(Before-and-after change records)
━━━━━━

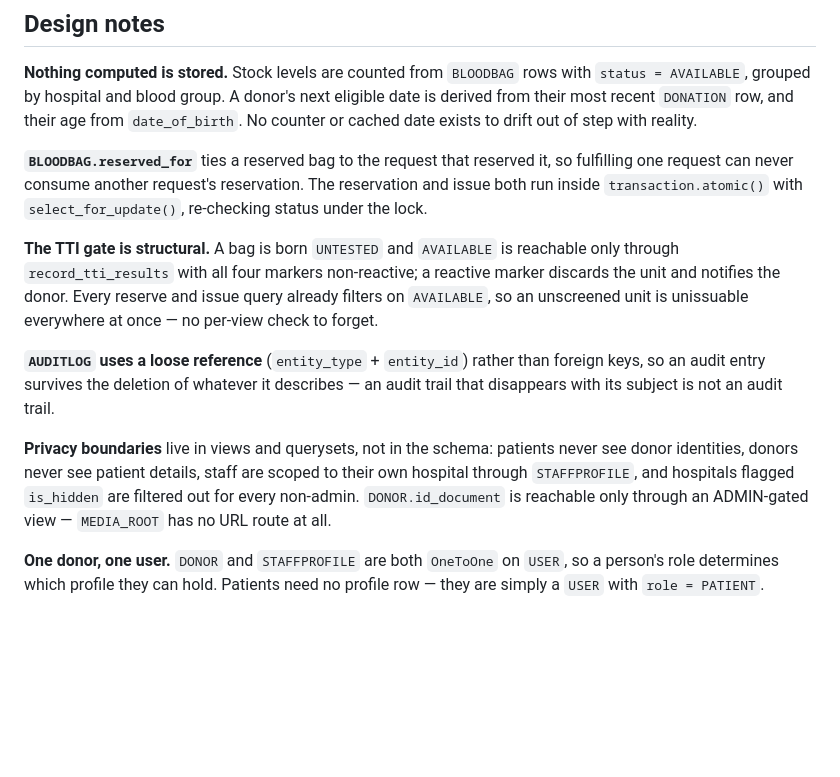
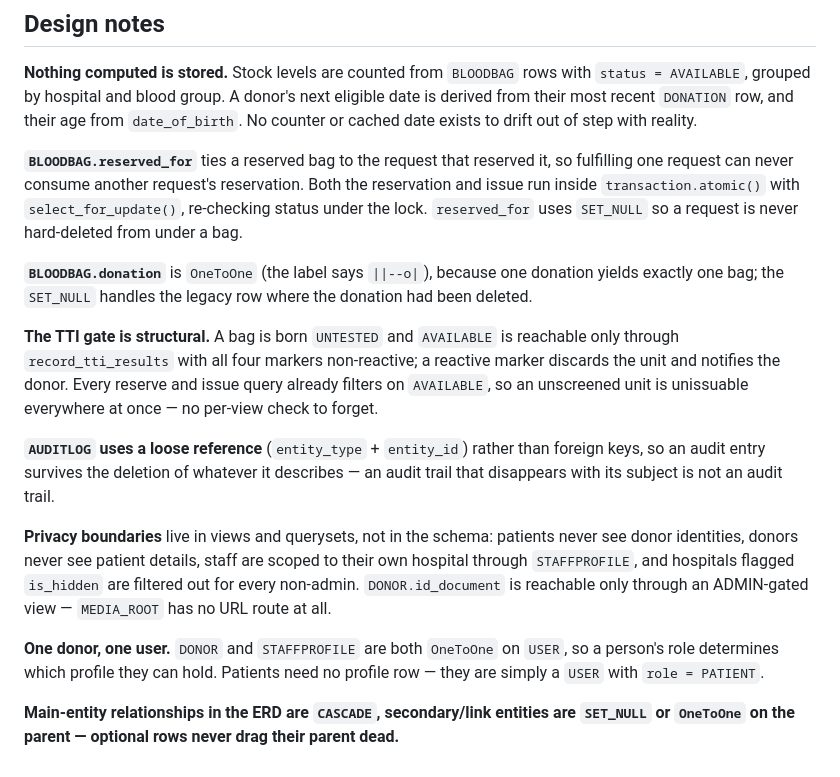
Before and after one commit to Elkanah43/CBODS---Claude, a Markdown page: docs/ER_DIAGRAM.md, the part around one of its changes. Drawn GitHub-style; blank space fills up the shorter version.

Commit message:
docs: update ERD to match final 12-model schema on_delete semantics

```diff
--- a/docs/ER_DIAGRAM.md
+++ b/docs/ER_DIAGRAM.md
@@ -177,20 +175,27 @@ eligible date is derived from their most recent `DONATION` row, and their age
 from `date_of_birth`. No counter or cached date exists to drift out of step
 with reality.
 
-**`BLOODBAG.reserved_for`** ties a reserved bag to the request that reserved it,
-so fulfilling one request can never consume another request's reservation. The
-reservation and issue both run inside `transaction.atomic()` with
-`select_for_update()`, re-checking status under the lock.
+**`BLOODBAG.reserved_for`** ties a reserved bag to the request that reserved
+it, so fulfilling one request can never consume another request's
+reservation. Both the reservation and issue run inside
+`transaction.atomic()` with `select_for_update()`, re-checking status under the
+lock. `reserved_for` uses `SET_NULL` so a request is never hard-deleted from
+under a bag.
+
+**`BLOODBAG.donation`** is `OneToOne` (the label says `||--o|`), because one
+donation yields exactly one bag; the `SET_NULL` handles the legacy row where
+the donation had been deleted.
 
 **The TTI gate is structural.** A bag is born `UNTESTED` and `AVAILABLE` is
-reachable only through `record_tti_results` with all four markers non-reactive;
-a reactive marker discards the unit and notifies the donor. Every reserve and
-issue query already filters on `AVAILABLE`, so an unscreened unit is unissuable
-everywhere at once — no per-view check to forget.
+reachable only through `record_tti_results` with all four markers
+non-reactive; a reactive marker discards the unit and notifies the donor.
+Every reserve and issue query already filters on `AVAILABLE`, so an unscreened
+unit is unissuable everywhere at once — no per-view check to forget.
 
 **`AUDITLOG` uses a loose reference** (`entity_type` + `entity_id`) rather than
-foreign keys, so an audit entry survives the deletion of whatever it describes —
-an audit trail that disappears with its subject is not an audit trail.
+foreign keys, so an audit entry survives the deletion of whatever it
+describes — an audit trail that disappears with its subject is not an audit
+trail.
 
 **Privacy boundaries** live in views and querysets, not in the schema: patients
 never see donor identities, donors never see patient details, staff are scoped
@@ -199,5 +204,9 @@ are filtered out for every non-admin. `DONOR.id_document` is reachable only
 through an ADMIN-gated view — `MEDIA_ROOT` has no URL route at all.
 
 **One donor, one user.** `DONOR` and `STAFFPROFILE` are both `OneToOne` on
-`USER`, so a person's role determines which profile they can hold. Patients need
-no profile row — they are simply a `USER` with `role = PATIENT`.
+`USER`, so a person's role determines which profile they can hold. Patients
+need no profile row — they are simply a `USER` with `role = PATIENT`.
+
+**Main-entity relationships in the ERD are `CASCADE`, secondary/link
+entities are `SET_NULL` or `OneToOne` on the parent — optional rows never
+drag their parent dead.**
```
Also changed, not shown: other parts of docs/ER_DIAGRAM.md (+19 -21 lines).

━━━━━━

Exercise: Each line of the records that holds the word "atomic" should be copied out.

Answer to this problem:
-reservation and issue both run inside `transaction.atomic()` with
+`transaction.atomic()` with `select_for_update()`, re-checking status under the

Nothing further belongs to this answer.